Just a quick question for the next Omnibus. For folks who are applying again, do we have to make a new MyMIT account? My current account’s “MIT Entrance Year” is fixed at “2006”.
Hey MIT Applicant, I was 16 when I applied and I’ll be 17 all freshman year, and I got in, so it can’t count it that much against you. (I have a feeling it doesn’t count at all either way, but I wouldn’t know.)
And campus visits are not used in admissions (interviews are with a local alumnus, not on campus), so it’s just whether you’d feel comfortable not seeing the school.
Great story, I wish you all the best Cristen, people like you make me proud to attend MIT
Hey, Matt. I have a couple of questions for your next Questions Omnibus. Is it bad not to have a campus visit? My parents own a small business, and work everyday except Sunday. On Sundays, we either have someone come over or go to someone else’s house. My parents are afraid that if they both leave the store closed for a couple of days, then their business will go down. I don’t want to take only one parent for a campus visit because I don’t want them to feel as if I favor one over the other. Also, my parents won’t let me travel alone because I just turned 16 a month ago. To them, it’s not safe for a 16 year old girl to go alone in the world.

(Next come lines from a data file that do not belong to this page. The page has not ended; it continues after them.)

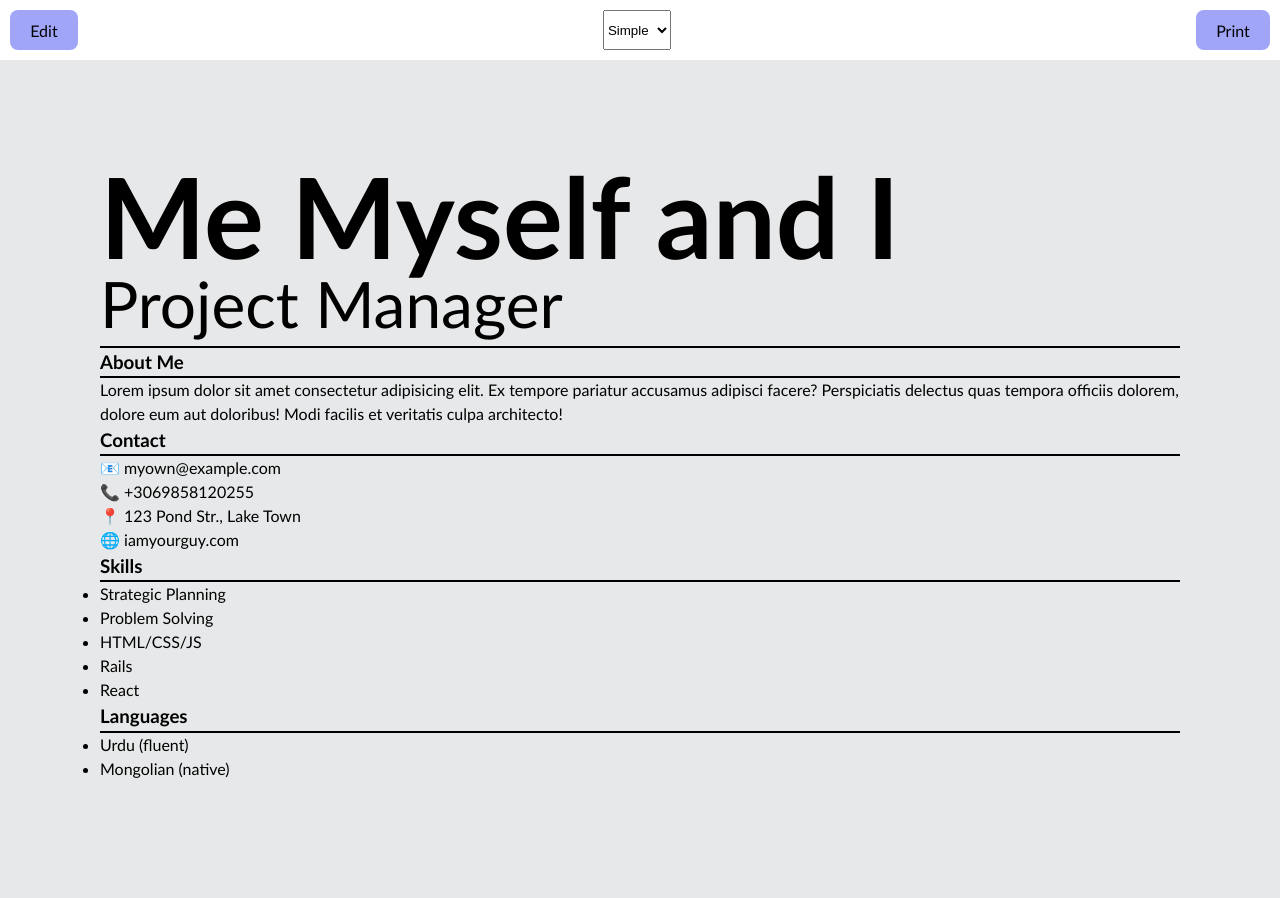
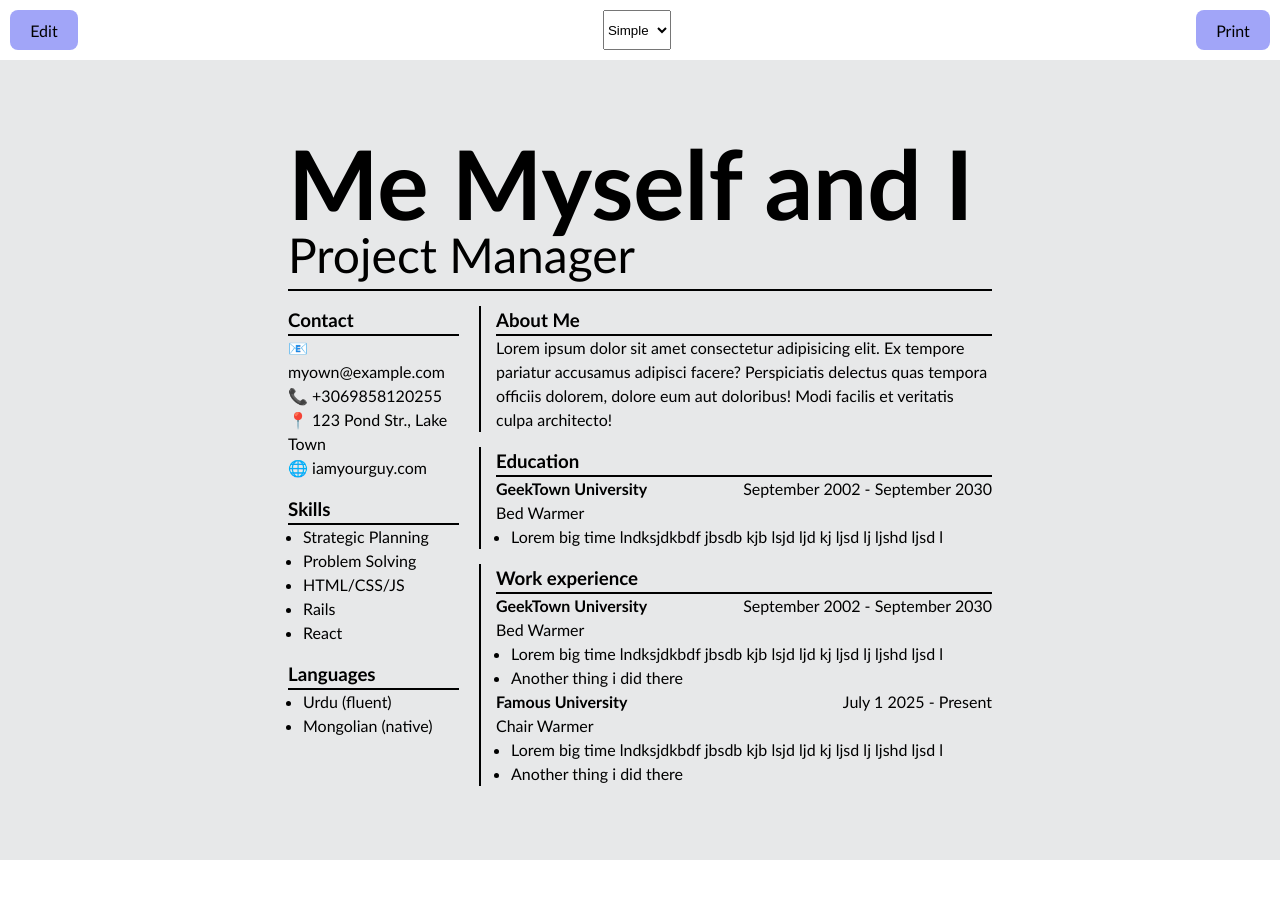
Before and after one commit to NikEmman/cv_react, a React (Vite) app: page / in a window 1280 px wide. Shown: the top 898 px of the page. After the commit the page ends 860 px from the top, so only its background shows below. Built offline with nearby package versions, Linux system fonts and the light colour scheme.

Commit message:
WIP : first theme

```diff
--- a/src/Section.jsx
+++ b/src/Section.jsx
@@ -1,7 +1,7 @@
 /* eslint-disable react/prop-types */
 import Item from "./Item";
 
-function Section({ section, isEditable, handleSectionChange, theme }) {
+function Section({ section, isEditable, handleSectionChange }) {
   const handleItemChange = (updatedItem) => {
     const updatedItems = section.items.map((item) =>
       item.field === updatedItem.field ? updatedItem : item
--- a/src/data.js
+++ b/src/data.js
@@ -24,10 +24,12 @@ const defaultData = {
         {
           id: 301,
           title: "Bed Warmer",
-          school: "GeekTown University",
-          from: "September 10 2002",
-          until: " September 10 2030",
-          desc: "Lorem big time lndksjdkbdf jbsdb kjb lsjd ljd kj ljsd lj ljshd ljsd l",
+          institution: "GeekTown University",
+          from: "September 2002",
+          until: " September 2030",
+          desc: [
+            "Lorem big time lndksjdkbdf jbsdb kjb lsjd ljd kj ljsd lj ljshd ljsd l",
+          ],
         },
       ],
     },
@@ -47,19 +49,28 @@ const defaultData = {
       id: 500,
       title: "Work experience",
       items: [
-        { id: 501, field: "Company name:", value: "GlobalInc" },
         {
-          id: 502,
-          field: "Position title:",
-          value: "Software Developer",
+          id: 301,
+          title: "Bed Warmer",
+          institution: "GeekTown University",
+          from: "September 2002",
+          until: " September 2030",
+          desc: [
+            "Lorem big time lndksjdkbdf jbsdb kjb lsjd ljd kj ljsd lj ljshd ljsd l",
+            "Another thing i did there",
+          ],
         },
         {
-          id: 503,
-          field: "Main responsibilities:",
-          value: "Create the best ever software",
+          id: 302,
+          title: "Chair Warmer",
+          institution: "Famous University",
+          from: "July 1 2025",
+          until: "Present",
+          desc: [
+            "Lorem big time lndksjdkbdf jbsdb kjb lsjd ljd kj ljsd lj ljshd ljsd l",
+            "Another thing i did there",
+          ],
         },
-        { id: 504, field: "From:", value: "November 20 2020" },
-        { id: 505, field: "Until:", value: "Today" },
       ],
     },
     {
--- a/src/index.css
+++ b/src/index.css
@@ -1,6 +1,7 @@
 * {
   margin: 0;
   padding: 0;
+  box-sizing: border-box;
 }
 :root {
   font-family: Inter, system-ui, Avenir, Helvetica, Arial, sans-serif;
@@ -23,10 +24,6 @@ button {
 button:hover {
   border-color: #646cff;
 }
-button:focus,
-button:focus-visible {
-  outline: 4px auto -webkit-focus-ring-color;
-}
 
 @media (prefers-color-scheme: light) {
   :root {
--- /dev/null
+++ b/src/themes/MainItem.jsx
@@ -0,0 +1,25 @@
+import PropTypes from "prop-types";
+import "./mainItem.css";
+
+export default function MainItem({ item, isEditable }) {
+  const itemDescriptions =
+    item.desc && item.desc.map((desc, index) => <li key={index}>{desc}</li>);
+
+  return (
+    <>
+      <div className="itemHeader">
+        <h4>{item.institution} </h4>
+        <div className="itemDates">
+          {item.from} - {item.until}
+        </div>
+      </div>
+      <p>{item.title}</p>
+
+      <ul>{itemDescriptions}</ul>
+    </>
+  );
+}
+MainItem.propTypes = {
+  item: PropTypes.object,
+  isEditable: PropTypes.bool,
+};
--- a/src/themes/MainSection.jsx
+++ b/src/themes/MainSection.jsx
@@ -1,7 +1,19 @@
+import PropTypes from "prop-types";
+import MainItem from "./MainItem";
+
 export default function MainSection({ section, isEditable, handleItemChange }) {
+  const sectionItems = section.items.map((item) => (
+    <MainItem key={item.id} item={item} isEditable={isEditable}></MainItem>
+  ));
   return (
-    <>
+    <div>
       <h3 className="borderBottom">{section.title}</h3>
-    </>
+      {sectionItems}
+    </div>
   );
 }
+MainSection.propTypes = {
+  isEditable: PropTypes.bool,
+  section: PropTypes.object,
+  handleItemChange: PropTypes.func,
+};
--- a/src/themes/SideSection.jsx
+++ b/src/themes/SideSection.jsx
@@ -1,3 +1,4 @@
+import PropTypes from "prop-types";
 import Item from "../Item";
 export default function SideSection({
   section,
@@ -7,7 +8,7 @@ export default function SideSection({
 }) {
   const items = section.items.map((item) => (
     <Item
-      key={item.id}
+      key={item.id || item.value}
       item={item}
       isEditable={isEditable}
       onChange={handleItemChange}
@@ -15,9 +16,16 @@ export default function SideSection({
   ));
 
   return (
-    <>
+    <div>
       <h3 className="borderBottom">{section.title}</h3>
       <ul className={`${noListStyle}`}>{items}</ul>
-    </>
+    </div>
   );
 }
+SideSection.propTypes = {
+  isEditable: PropTypes.bool,
+  handleNameChange: PropTypes.func,
+  section: PropTypes.object,
+  handleItemChange: PropTypes.func,
+  noListStyle: PropTypes.string,
+};
--- a/src/themes/SimpleTheme.jsx
+++ b/src/themes/SimpleTheme.jsx
@@ -2,6 +2,7 @@
 import PropTypes from "prop-types";
 import "./simpleTheme.css";
 import SideSection from "./SideSection";
+import MainSection from "./MainSection";
 
 export default function SimpleTheme({
   myData,
@@ -23,9 +24,19 @@ export default function SimpleTheme({
   const aboutSection = myData.sections.filter(
     (sec) => sec.title == "About Me"
   )[0];
+  const mainItems = myData.sections
+    .filter((sec) => sec.title == "Work experience" || sec.title == "Education")
+    .map((sec) => (
+      <MainSection
+        key={sec.id}
+        section={sec}
+        isEditable={isEditable}
+      ></MainSection>
+    ));
 
   return (
     <div className={`body-${theme}`}>
+      <div className={`container-${theme}`}>
         <div className={`hero-${theme}`}>
           {isEditable ? (
             <>
@@ -54,6 +65,7 @@ export default function SimpleTheme({
             </>
           )}
         </div>
+        <div className="mainContainer">
           <main>
             <SideSection
               key={aboutSection.id}
@@ -62,6 +74,7 @@ export default function SimpleTheme({
               noListStyle={"noListStyle"}
               handleItemChange={handleItemChange}
             ></SideSection>
+            {mainItems}
           </main>
           <aside>
             <SideSection
@@ -87,6 +100,8 @@ export default function SimpleTheme({
             ></SideSection>
           </aside>
         </div>
+      </div>
+    </div>
   );
 }
 
--- /dev/null
+++ b/src/themes/mainItem.css
@@ -0,0 +1,4 @@
+.itemHeader {
+  display: flex;
+  justify-content: space-between;
+}
--- a/src/themes/simpleTheme.css
+++ b/src/themes/simpleTheme.css
@@ -2,7 +2,12 @@
   background-color: #e7e8e9;
   color: black;
   min-height: 100vh;
-  padding: 100px;
+  display: flex;
+  justify-content: center;
+  align-items: center;
+}
+.container-simple {
+  width: 55vw;
 }
 .hero-simple {
   display: flex;
@@ -12,15 +17,43 @@
   padding-bottom: 10px;
 }
 .hero-simple h3 {
-  font-size: 7rem;
+  font-size: 6rem;
   font-weight: 900;
 }
 .hero-simple h4 {
-  font-size: 4rem;
+  font-size: 3rem;
   font-weight: 500;
+}
+.mainContainer {
+  padding-top: 15px;
+  display: flex;
+  flex-direction: row-reverse;
+  gap: 20px;
+}
+main,
+aside {
+  display: flex;
+  flex-direction: column;
+  gap: 15px;
+}
+main {
+  flex: 3;
+}
+aside {
+  flex: 1;
+}
+main > div {
+  border-left: 2px solid black;
+  padding-left: 15px;
+}
+li {
+  margin-left: 15px;
 }
 .noListStyle {
   list-style: none;
+}
+.noListStyle li {
+  margin-left: 0px;
 }
 .borderBottom {
   border-bottom: 2px solid black;
```
Lines whose indentation alone changed are shown as unchanged.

And that leads me to my other question. Will my age affect how MIT looks at my application? Thank you for taking the time to read this. Also, thanks for putting the application up! :D